In the vast wilderness of the Exilwald, he’s known to the other outcasts as Kinglet. As long as Kristan stays hidden, he can elude the bounty hunters, brutal soldiers and terrifying spells of Daazna, the Wichelord who killed his father and destroyed his life.
But when a new band of pursuers comes looking for him, Kristan’s wariness gives way to intrigue. For bounty hunters they’re oddly inept, and a young woman in their company is leaving enigmatic drawings wherever they go. As they plunge deeper into the Exilwald, Kristan follows. He discovers the drawings symbolize the Gemeta Stone, an ancient family talisman seized by Daazna but now in the little band’s possession.
With the Stone’s protection, Kristan might stand a chance against Daazna. He could regain his birthright and his honor. But to obtain the Stone, he must reveal his true identity and risk the one thing he has left…his life.
About the Author:

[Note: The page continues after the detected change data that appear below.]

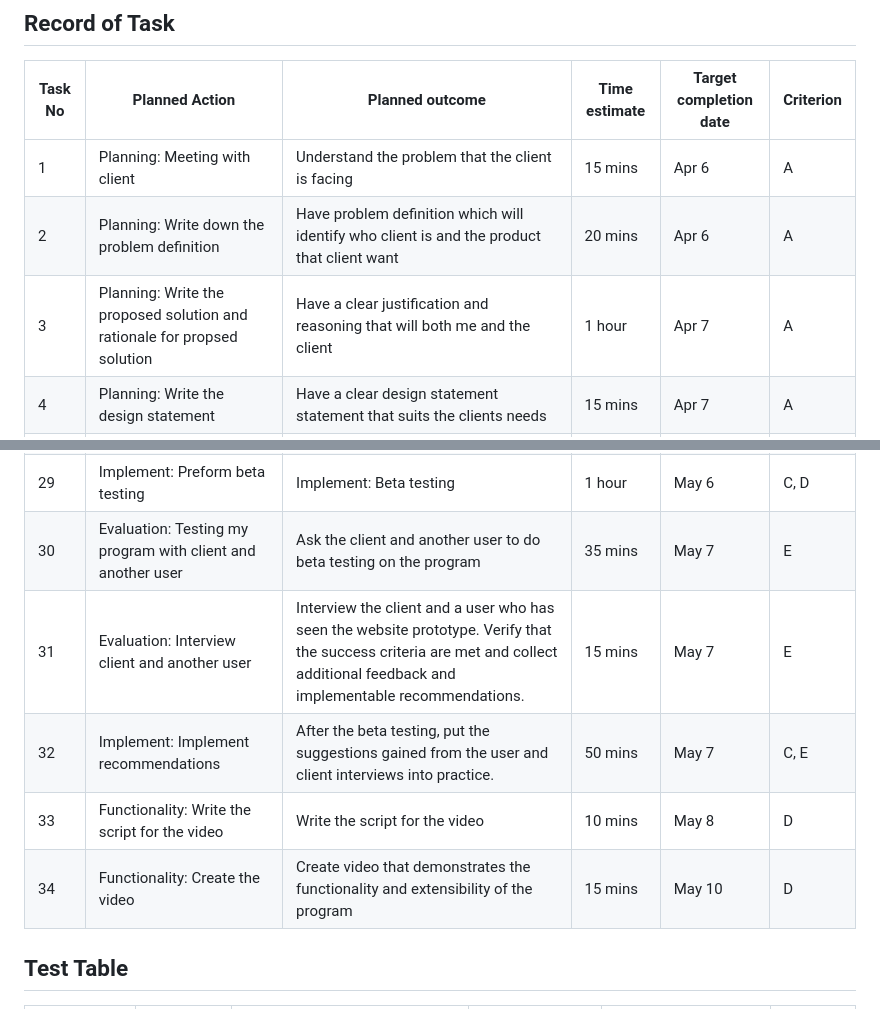
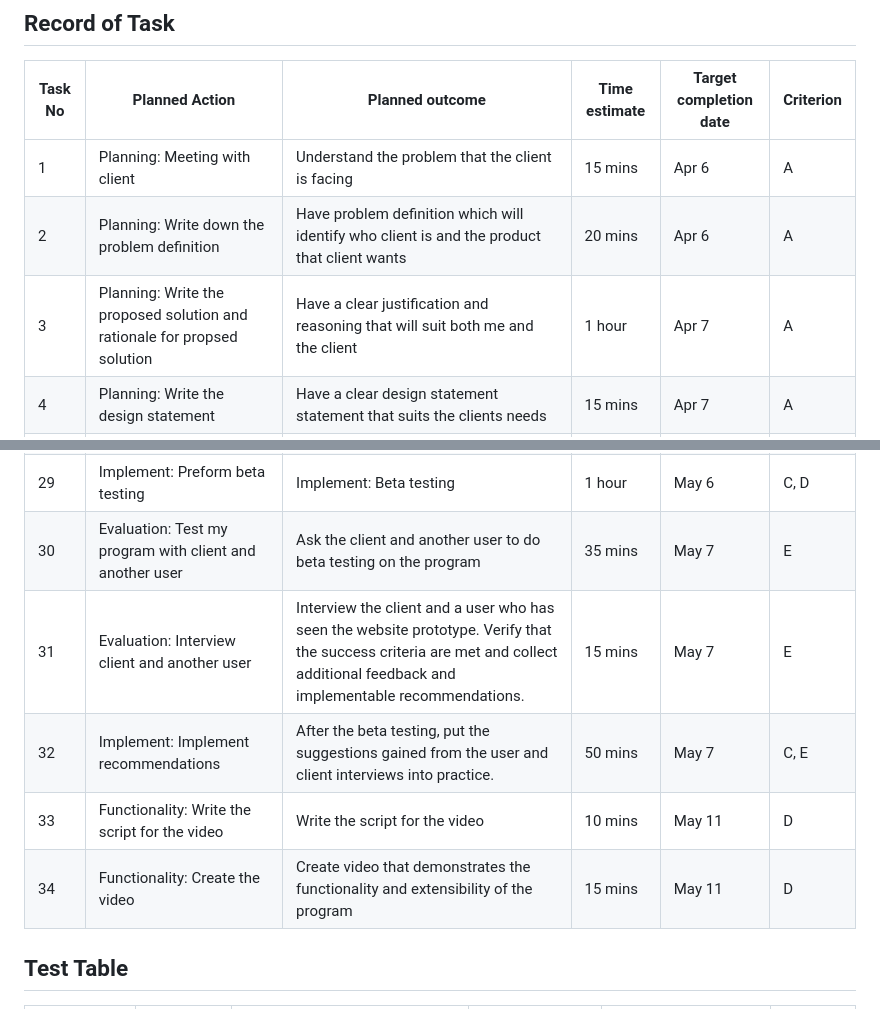
Before and after one commit to jovanovicjanna/projectunit4, a Markdown page: README.md, 2 parts joined by grey strips. GitHub-like rendering.

```diff
--- a/README.md
+++ b/README.md
@@ -96,8 +96,8 @@ Fig 11 shows the UML diagram for the class database_worker which I have used to
 | Task No | Planned Action                                                                                             | Planned outcome                                                                                                                                                                                                                                                              | Time estimate | Target completion date | Criterion |
 |---------|------------------------------------------------------------------------------------------------------------|------------------------------------------------------------------------------------------------------------------------------------------------------------------------------------------------------------------------------------------------------------------------------|---------------|------------------------|-----------|
 | 1       | Planning: Meeting with client                                                                              | Understand the problem that the client is facing                                                                                                                                                                                                                             | 15 mins       | Apr 6                  | A         |
-| 2       | Planning: Write down the problem definition                                                                | Have problem definition which will identify who client is and the product that client want                                                                                                                                                                                   | 20 mins       | Apr 6                  | A         |
-| 3       | Planning: Write the proposed solution and rationale for propsed solution                                   | Have a clear justification and reasoning that will both me and the client                                                                                                                                                                                                    | 1 hour        | Apr 7                  | A         |
+| 2       | Planning: Write down the problem definition                                                                | Have problem definition which will identify who client is and the product that client wants                                                                                                                                                                                  | 20 mins       | Apr 6                  | A         |
+| 3       | Planning: Write the proposed solution and rationale for propsed solution                                   | Have a clear justification and reasoning that will suit both me and the client                                                                                                                                                                                               | 1 hour        | Apr 7                  | A         |
 | 4       | Planning: Write the design statement                                                                       | Have a clear design statement statement that suits the clients needs                                                                                                                                                                                                         | 15 mins       | Apr 7                  | A         |
 | 5       | Planning: Have an interview with client                                                                    | Interview the client and present them a proposed solution and confirm their needs. Ask them for feedback and do they have anything to add to it                                                                                                                              | 5 mins        | Apr 9                  | A         |
 | 6       | Planning: Write down success criteria                                                                      | Have a clear outline of what needs to be achieved in order to fulfill the client's needs                                                                                                                                                                                     | 30 mins       | Apr 14                 | A         |
@@ -124,11 +124,11 @@ Fig 11 shows the UML diagram for the class database_worker which I have used to
 | 27      | Test: Preform beta testing                                                                                 | Ask the client to test the prototype once, gather feedbacks on implementation                                                                                                                                                                                                | 20 mins       | May 5                  | C,D       |
 | 28      | Implement: Debug the code                                                                                  | Implement all of the testing-related bugs, if any                                                                                                                                                                                                                            | 30 mins       | May 6                  | C, D      |
 | 29      | Implement: Preform beta testing                                                                            | Implement: Beta testing                                                                                                                                                                                                                                                      | 1 hour        | May 6                  | C, D      |
-| 30      | Evaluation: Testing my program with client and another user                                                | Ask the client and another user to do beta testing on the program                                                                                                                                                                                                            | 35 mins       | May 7                  | E         |
+| 30      | Evaluation: Test my program with client and another user                                                   | Ask the client and another user to do beta testing on the program                                                                                                                                                                                                            | 35 mins       | May 7                  | E         |
 | 31      | Evaluation: Interview client and another user                                                              | Interview the client and a user who has seen the website prototype. Verify that the success criteria are met and collect additional feedback and implementable recommendations.                                                                                              | 15 mins       | May 7                  | E         |
 | 32      | Implement: Implement recommendations                                                                       | After the beta testing, put the suggestions gained from the user and client interviews into practice.                                                                                                                                                                        | 50 mins       | May 7                  | C, E      |
-| 33      | Functionality: Write the script for the video                                                              | Write the script for the video                                                                                                                                                                                                                                               | 10 mins       | May 8                  | D         |
-| 34      | Functionality: Create the video                                                                            | Create video that demonstrates the functionality and extensibility of the program                                                                                                                                                                                            | 15 mins       | May 10                 | D         |
+| 33      | Functionality: Write the script for the video                                                              | Write the script for the video                                                                                                                                                                                                                                               | 10 mins       | May 11                 | D         |
+| 34      | Functionality: Create the video                                                                            | Create video that demonstrates the functionality and extensibility of the program                                                                                                                                                                                            | 15 mins       | May 11                 | D         |
 ## Test Table
 | Instruction                                                  | Category               | Input/example code                                                                                                                                          | Description                                                                                                         | Expected output                                                                                                                                                                                                      | Success criteria |
 |--------------------------------------------------------------|------------------------|-------------------------------------------------------------------------------------------------------------------------------------------------------------|---------------------------------------------------------------------------------------------------------------------|----------------------------------------------------------------------------------------------------------------------------------------------------------------------------------------------------------------------|------------------|
```
Also changed, not shown: other parts of README.md (+8 -8 lines).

Donna Migliaccio is a professional stage actress with credits that include Broadway, National Tours and prominent regional theatres. She is based in the Washington, DC Metro area, where she co-founded Tony award-winning Signature Theatre and is in demand as an entertainer, teacher and public speaker. Her award-winning short story, “Yaa and The Coffins,” was featured in Thinkerbeat’s 2015 anthology The Art of Losing.